The ultra-right wing Washington Examiner, owned by billionaire Phil Anschutz, has a distorted, misleading article about ESG. The lack of nuance is indicated with the illustration.
The rhetoric is even more unhinged. For example:
ESG and stakeholder capitalism are not forces of good. Rather, they are the camouflage for the forces that have led to the hard-left politicization of so much of corporate America and that threaten the strength of our economy and the fabric of our civil society.
While some proponents of ESG investing and activism pursue niche interests, the primary goals of these actors are to tie companies to two fundamental commitments. The first is, in the name of “equity,” to discriminate on the basis of race, sex, and orientation (against whites, men, and straight people) in hiring, promotion, salary, and otherwise.
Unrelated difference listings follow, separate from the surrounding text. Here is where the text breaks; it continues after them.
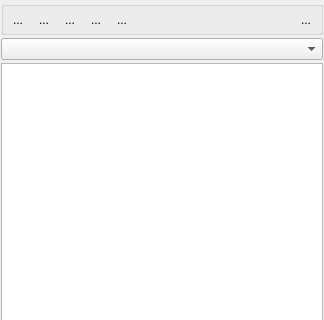
This is Plugins/org.mitk.gui.qt.multilabelsegmentation/src/internal/Common/QmitkLabelSetWidgetControls.ui in MITK/MITK as Qt 5 draws it before an edit; both pictures show x 0 to 324 and y 0 to 320 of the 324 by 813 pixel window. The edited form follows.
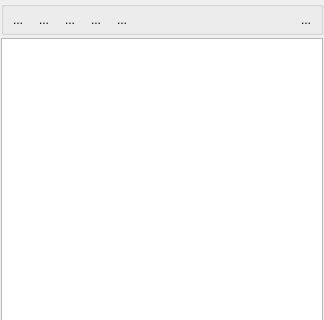
This is the edited form. Icons and pictures are not drawn. Custom widgets are drawn as their Qt base class.

Commit message: reorganized view and widgets

```diff
--- a/Plugins/org.mitk.gui.qt.multilabelsegmentation/src/internal/Common/QmitkLabelSetWidgetControls.ui
+++ b/Plugins/org.mitk.gui.qt.multilabelsegmentation/src/internal/Common/QmitkLabelSetWidgetControls.ui
@@ -11,7 +11,7 @@
    </rect>
   </property>
   <property name="sizePolicy">
-   <sizepolicy hsizetype="Preferred" vsizetype="Maximum">
+   <sizepolicy hsizetype="Preferred" vsizetype="MinimumExpanding">
     <horstretch>0</horstretch>
     <verstretch>0</verstretch>
    </sizepolicy>
@@ -192,20 +192,10 @@
      </layout>
     </widget>
    </item>
-   <item>
-    <widget class="QmitkDataStorageComboBox" name="m_cbWorkingNodeSelector">
-     <property name="sizePolicy">
-      <sizepolicy hsizetype="Minimum" vsizetype="Fixed">
-       <horstretch>0</horstretch>
-       <verstretch>0</verstretch>
-      </sizepolicy>
-     </property>
-    </widget>
-   </item>
    <item>
     <widget class="QmitkLabelSetTableWidget" name="m_LabelSetTableWidget">
      <property name="sizePolicy">
-      <sizepolicy hsizetype="Expanding" vsizetype="Expanding">
+      <sizepolicy hsizetype="Expanding" vsizetype="MinimumExpanding">
        <horstretch>0</horstretch>
        <verstretch>0</verstretch>
       </sizepolicy>
@@ -244,11 +234,6 @@
    <extends>QLineEdit</extends>
    <header location="global">ctkSearchBox.h</header>
   </customwidget>
-  <customwidget>
-   <class>QmitkDataStorageComboBox</class>
-   <extends>QComboBox</extends>
-   <header location="global">QmitkDataStorageComboBox.h</header>
-  </customwidget>
  </customwidgets>
  <resources>
   <include location="../../../resources/multilabelsegmentation.qrc"/>
```
Left out of the diff: 2 changed lines with no effect on the pictures. The commit also changes 7 other files.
The second is, in the name of environmental stewardship and concern for the climate, to stop emitting carbon in their activities not as technological and financial considerations might allow, but according to schedules dictated by biased and corrupt U.N. and private organizations. Not incidentally, these are the same two “whole-of-government” goals of the Biden administration.These true believers are complemented by grifters: investment houses that offer ESG-labeled funds that differ little from normal index-tracking products, except that in the past few years they’ve been a little heavy in technology (despite high energy usage) and light in energy (despite the fact that Western corporations create the cleanest reliable energy in the world). Though essentially indistinguishable from tracking funds, ESG-labeled funds are an excuse for investment houses to charge far, far larger fees to gullible investors.The ESG agenda is enforced and maintained by the leading investment houses and the too-big-to-fail banks. Firms like BlackRock claim their commitment to ESG is “not about politics” and “not woke.” But just like the left-wing activists and the current administration, BlackRock defines ESG’s overriding goals only as equity-based discrimination and radical, politics-driven decarbonization. These investment houses then use the influence derived from the investments they manage — influence that by right and under law should run to BlackRock’s investors, not its executives — to force all publicly traded companies to move in the direction of their ruinous personal policy preferences.Revolt of the fat cats | Washington Examiner